10 May 2011

Owen Coyle's Bolton have not been afraid to use the height and power of Kevin Davies (Laurence Griffiths/Getty Images)

Bolton Wanderers’ form this season has seen them occupy Champions League places in the league and reach an FA Cup semi final, a fantastic achievement.

Much of their success has been attributed to Owen Coyle, who, after joining the club in January 2010, has won many admirers for his style of football.

Attendances at Bolton are on an upward trend after disappointing years under Sammy Lee and Gary Megson, represented by the dotted lines (April 2007-January 2010):

The fans are supposedly coming to see a new brand of free flowing, attacking football; gone are the days of the direct football witnessed under the management of Sam Allardyce.

That, however, is not entirely true.

This season, Bolton have averaged 73 long balls per game, the fourth highest in the Premier League behind Birmingham, Blackpool and Tottenham.

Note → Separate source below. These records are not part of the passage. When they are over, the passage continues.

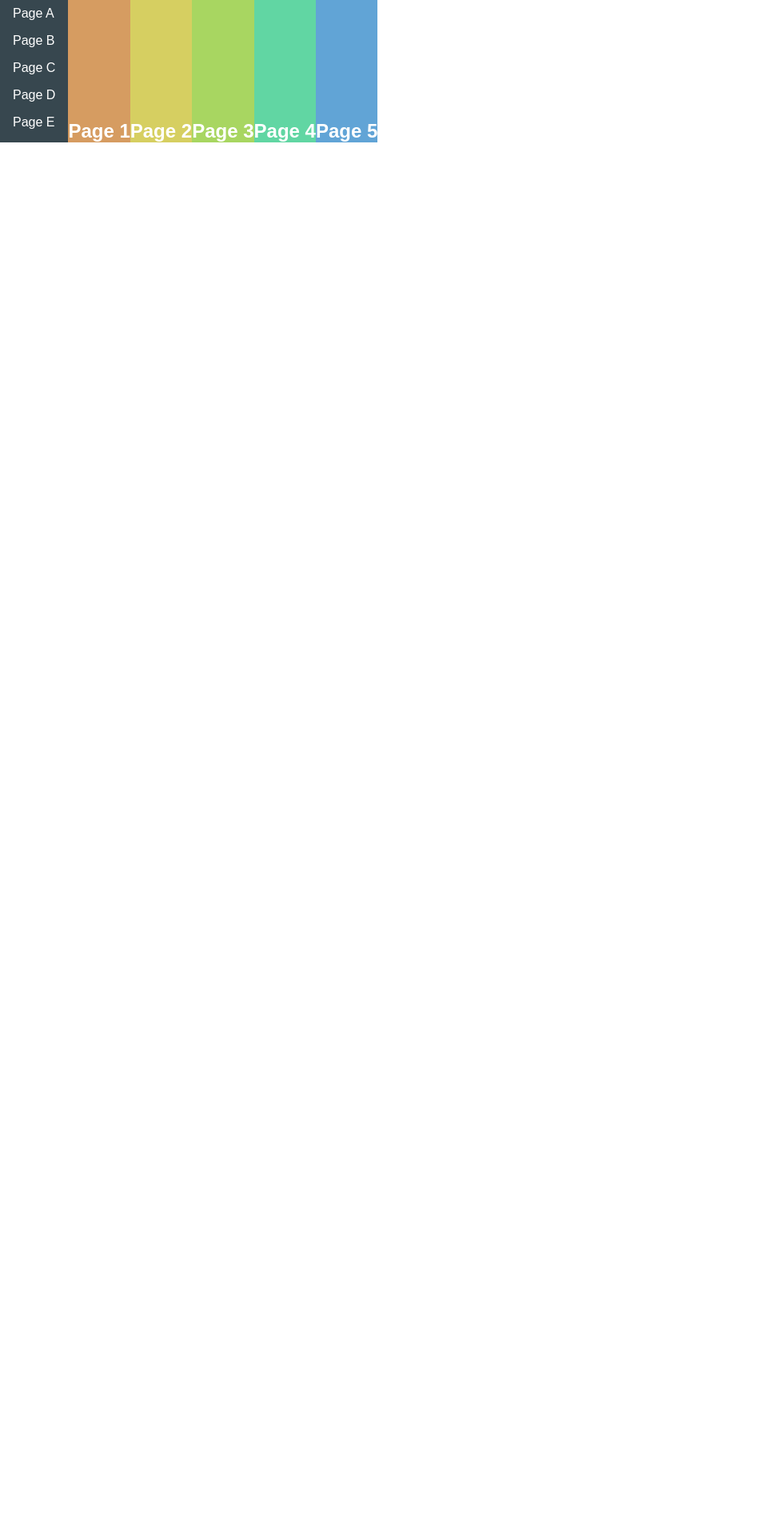
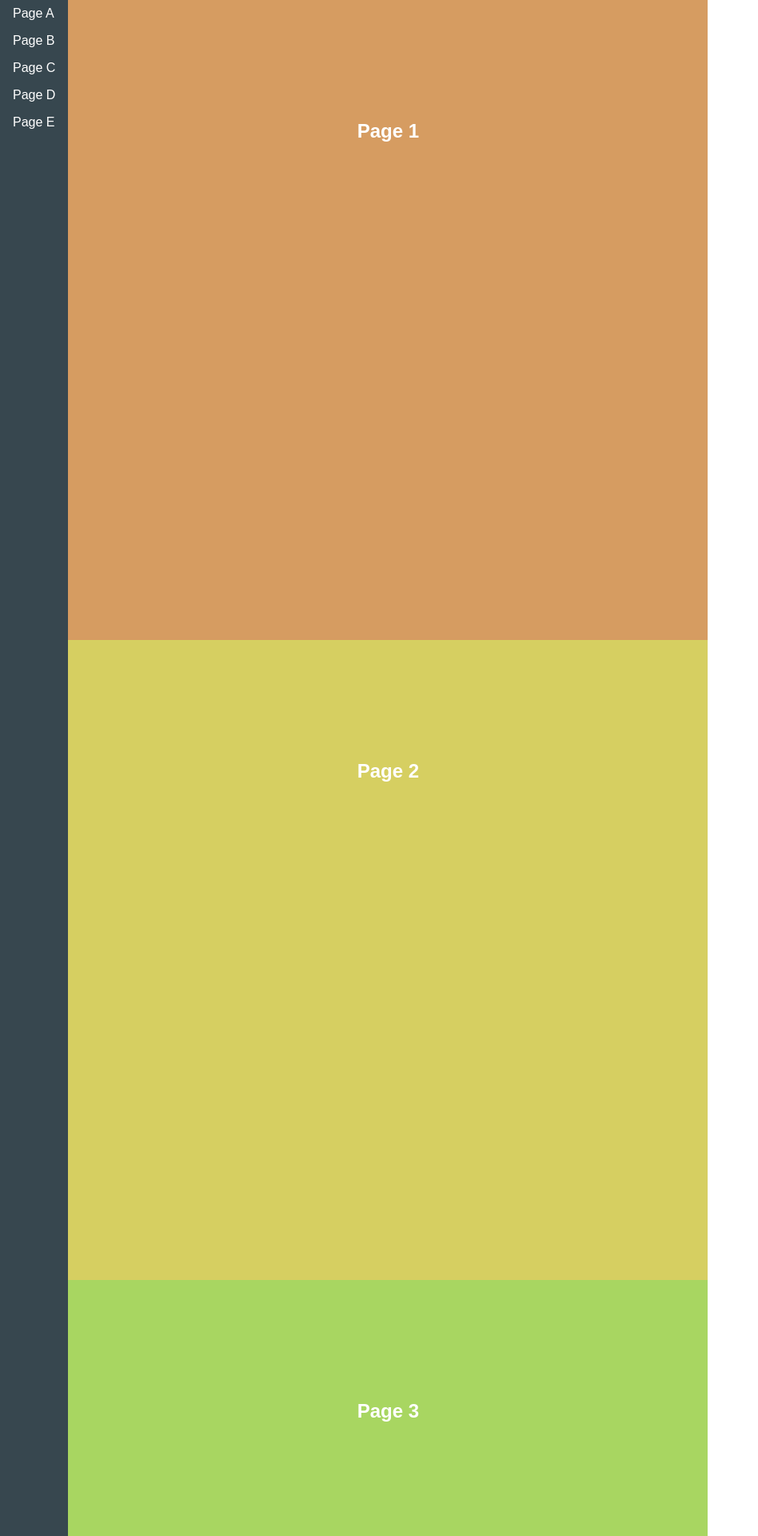
Before and after one commit to Centurion902/coopWebsite, a PHP site: page / in a window 1280 px wide. Shown: the top 1920 px of the page at 80% size, without its empty margins (0-948 px from the left). Before the commit the page ends 178 px from the top, so only its background shows below. Run offline with PHP 8.4, Linux system fonts and the light colour scheme.

Commit message:
Update style.css

```diff
--- a/style.css
+++ b/style.css
@@ -4,7 +4,7 @@ html{
 
 *{margin:0; padding:0; font-family:arial;}
 
-section{minwidth:100vh; minheight:100vh; width:auto; height:auto; float:left;}
+section{min-width:100vh; min-height:100vh; width:auto; height:auto; float:left;}
 
 body {
   margin: 0;
```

Last season (when Gary Megson took charge of just under half of Bolton’s games) the team averaged 71 long balls per game; the ninth highest in the division.

The difference between the two numbers is statistically insignificant; over a full season under Owen Coyle the team were not playing any less direct than the season before (unfortunately data is unavailable from 2008/09).

Although there are signs that the team are less reliant on set pieces – the total scored from such situations has fallen from 48% in 2009/10 to 27% in 2010/11 – one cannot escape the fact that Bolton continue to play some of the most direct football in the league.

So what makes Coyle’s Bolton masquerade as an exclusively pass-and-move, short-ball side?

The answer can be found in a chalkboard comparison of Gary Megson’s struggling Bolton and the team currently managed by Owen Coyle.

Megson often deployed Tamir Cohen alongside Fabrice Muamba in central midfield, only to see the Israeli frequently bypassed by his centre backs (as evidenced in this chalkboard) or by his wingbacks (below):

In the above and linked chalkboard, there are few passes around the middle of the pitch by Cohen, evidence of the ball earning frequent flyer miles from defence. Cohen never really took control of matches as a central midfielder; perhaps a reflection of the low confidence within Gary Megson’s side creating a vicious cycle of a team unable to assert itself in matches.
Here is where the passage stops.